BERLIN • Germany's Lower House of Parliament yesterday approved government plans to join the military campaign in Syria against Islamic State in Iraq and Syria (ISIS), answering France's appeal for help following the deadly Paris attacks.
The House agreed yesterday to a mandate for the deployment of Tornado reconnaissance jets, a frigate and up to 1,200 troops, by an overwhelming majority of 445 votes in favour and 146 against.
The green light for a mission that could become Germany's largest deployment abroad comes three weeks after militants killed 130 people in attacks in Paris. The atrocities prompted France to invoke a clause requiring European Union states to provide military assistance to wipe out ISIS.
Britain joined the United States- led bombing campaign over Syria on Thursday, striking an ISIS-held oilfield.
LEGALLY SOLID MANOEUVRE
The Germans can be certain that the deployment to Syria violates neither international law nor the Constitution. We must stop this terrorist gang of murderers. That will not be achieved with military action alone, but neither would it be achieved without.
HEIKO MAAS, Germany's Justice Minister
After repeatedly ruling out the use of "boots on the ground", US President Barack Obama also agreed to send as many as 100 special forces to Iraq, with a mandate to carry out raids inside Syria.
A broad coalition of 60 countries has been battling ISIS since August last year, although involvement in Syria has been more limited. Some Western nations have been wary that military action could actually end up serving President Bashar al-Assad's regime, which they view as no longer legitimate.
Nevertheless, reticence seems to have melted away since the Paris attacks.
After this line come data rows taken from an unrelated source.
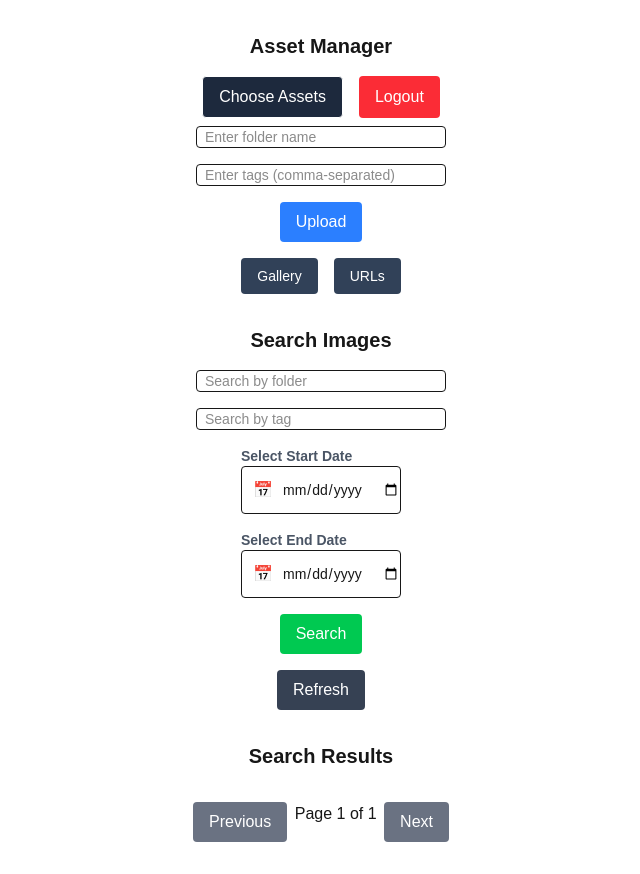
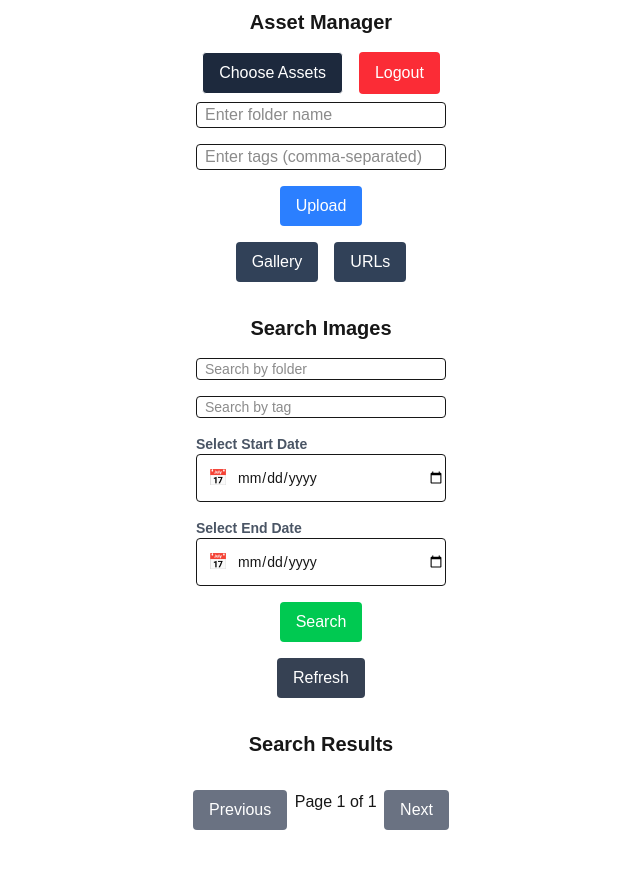
Before and after one commit to uk030621/AssetManagerLWJ, a Next.js app: page /imagemanager in a window 1280 px wide. Shown: the whole page, without its empty margins (319-959 px from the left). After the commit the page ends 838 px from the top, so only its background shows below. Built offline with nearby package versions, Linux system fonts and the light colour scheme.

Commit message:
Formatting adjustments

```diff
--- a/app/imagemanager/page.js
+++ b/app/imagemanager/page.js
@@ -111,7 +111,7 @@ export default function Home() {
   };
 
   return (
-    <div className="flex flex-col items-center p-8">
+    <div className="flex flex-col items-center p-2">
       {/* Upload Section */}
       <h2 className="text-xl font-bold mb-4">Asset Manager</h2>
       <div className="flex gap-4">
@@ -137,14 +137,14 @@ export default function Home() {
         placeholder="Enter folder name"
         value={folder}
         onChange={(e) => setFolder(e.target.value)}
-        className="pl-2 mb-4 border text-sm rounded w-[250px]"
+        className="pl-2 mb-4 border  rounded w-[250px]"
       />
       <input
         type="text"
         placeholder="Enter tags (comma-separated)"
         value={tags}
         onChange={(e) => setTags(e.target.value)}
-        className="pl-2 mb-4 border text-sm rounded w-[250px]"
+        className="pl-2 mb-4 border  rounded w-[250px]"
       />
       <button
         onClick={handleUpload}
@@ -155,13 +155,13 @@ export default function Home() {
       <div className="flex gap-4">
         <Link
           href="/gallery"
-          className="bg-slate-700 text-white rounded mt-4 px-4 py-2 text-sm"
+          className="bg-slate-700 text-white rounded mt-4 px-4 py-2 "
         >
           Gallery
         </Link>
         <Link
           href="/urltable"
-          className="bg-slate-700 text-white rounded mt-4 px-4 py-2 text-sm"
+          className="bg-slate-700 text-white rounded mt-4 px-4 py-2 "
         >
           URLs
         </Link>
@@ -191,9 +191,9 @@ export default function Home() {
             type="date"
             value={startDate}
             onChange={(e) => setStartDate(e.target.value)}
-            className="pl-10 mb-4 text-sm border rounded w-full h-12 bg-white"
+            className="pl-10 mb-4 text-sm border rounded w-[250px] h-12 bg-white"
           />
-          <span className="absolute left-3 top-3 text-gray-500">
+          <span className="absolute left-3 top-3 text-gray-500 mr-4">
             📅 {/* Calendar Icon */}
           </span>
         </div>
@@ -208,9 +208,9 @@ export default function Home() {
             type="date"
             value={endDate}
             onChange={(e) => setEndDate(e.target.value)}
-            className="pl-10 mb-4 text-sm border rounded w-full h-12 bg-white"
+            className="pl-10 mb-4 text-sm border rounded w-[250px] h-12 bg-white"
           />
-          <span className="absolute left-3 top-3 text-gray-500">
+          <span className="absolute left-3 top-3 text-gray-500 mr-4">
             📅 {/* Calendar Icon */}
           </span>
         </div>
```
Even in Germany, where there has traditionally been reluctance to engage in military missions abroad, the government's decision to take direct action in Syria has been met largely with support.
An opinion poll in Die Welt newspaper yesterday showed broad public backing - 58 per cent of the people surveyed said they were for the move; 37 per cent were against it.
The support came even though 63 per cent felt the risk of a terror attack at home would rise as a result of German military involvement in Syria.
Germany will not join countries such as Britain, France, the US and Russia in conducting airstrikes.
Justice Minister Heiko Maas said the case for deployment was watertight legally.
"The Germans can be certain that the deployment to Syria violates neither international law nor the Constitution," he told the Tagesspiegel daily yesterday. "We must stop this terrorist gang of murderers. That will not be achieved with military action alone, but neither would it be achieved without."
The package approved by Parliament includes six Tornado aircraft that have no offensive fighter capability and specialise in air-to- ground reconnaissance.
A German frigate will be deployed to protect the Charles de Gaulle, from which French fighter jets are carrying out bombing runs, and the tanker aircraft could refuel them mid-air to extend their range.
Still, the opposition warned that Germany is being forced to make a weighty decision too hastily.
"We are being made to decide in three days if Germany would once again be dragged into a war. We do not want to be dragged into a war at the speed of a Tornado," the Left party's Petra Sitte told Parliament.
The vote also took place after the German government issued an unusual public rebuke to its own foreign intelligence service over a blunt memo that said Saudi Arabia was playing an increasingly destabilising role in the Middle East.
The intelligence agency's memo risked playing havoc with Berlin's efforts to show solidarity with France and to push forward the tentative talks on how to end the Syrian civil war. The memo was distributed to selected German journalists on Wednesday.
NEW YORK TIMES, AGENCE FRANCE-PRESSE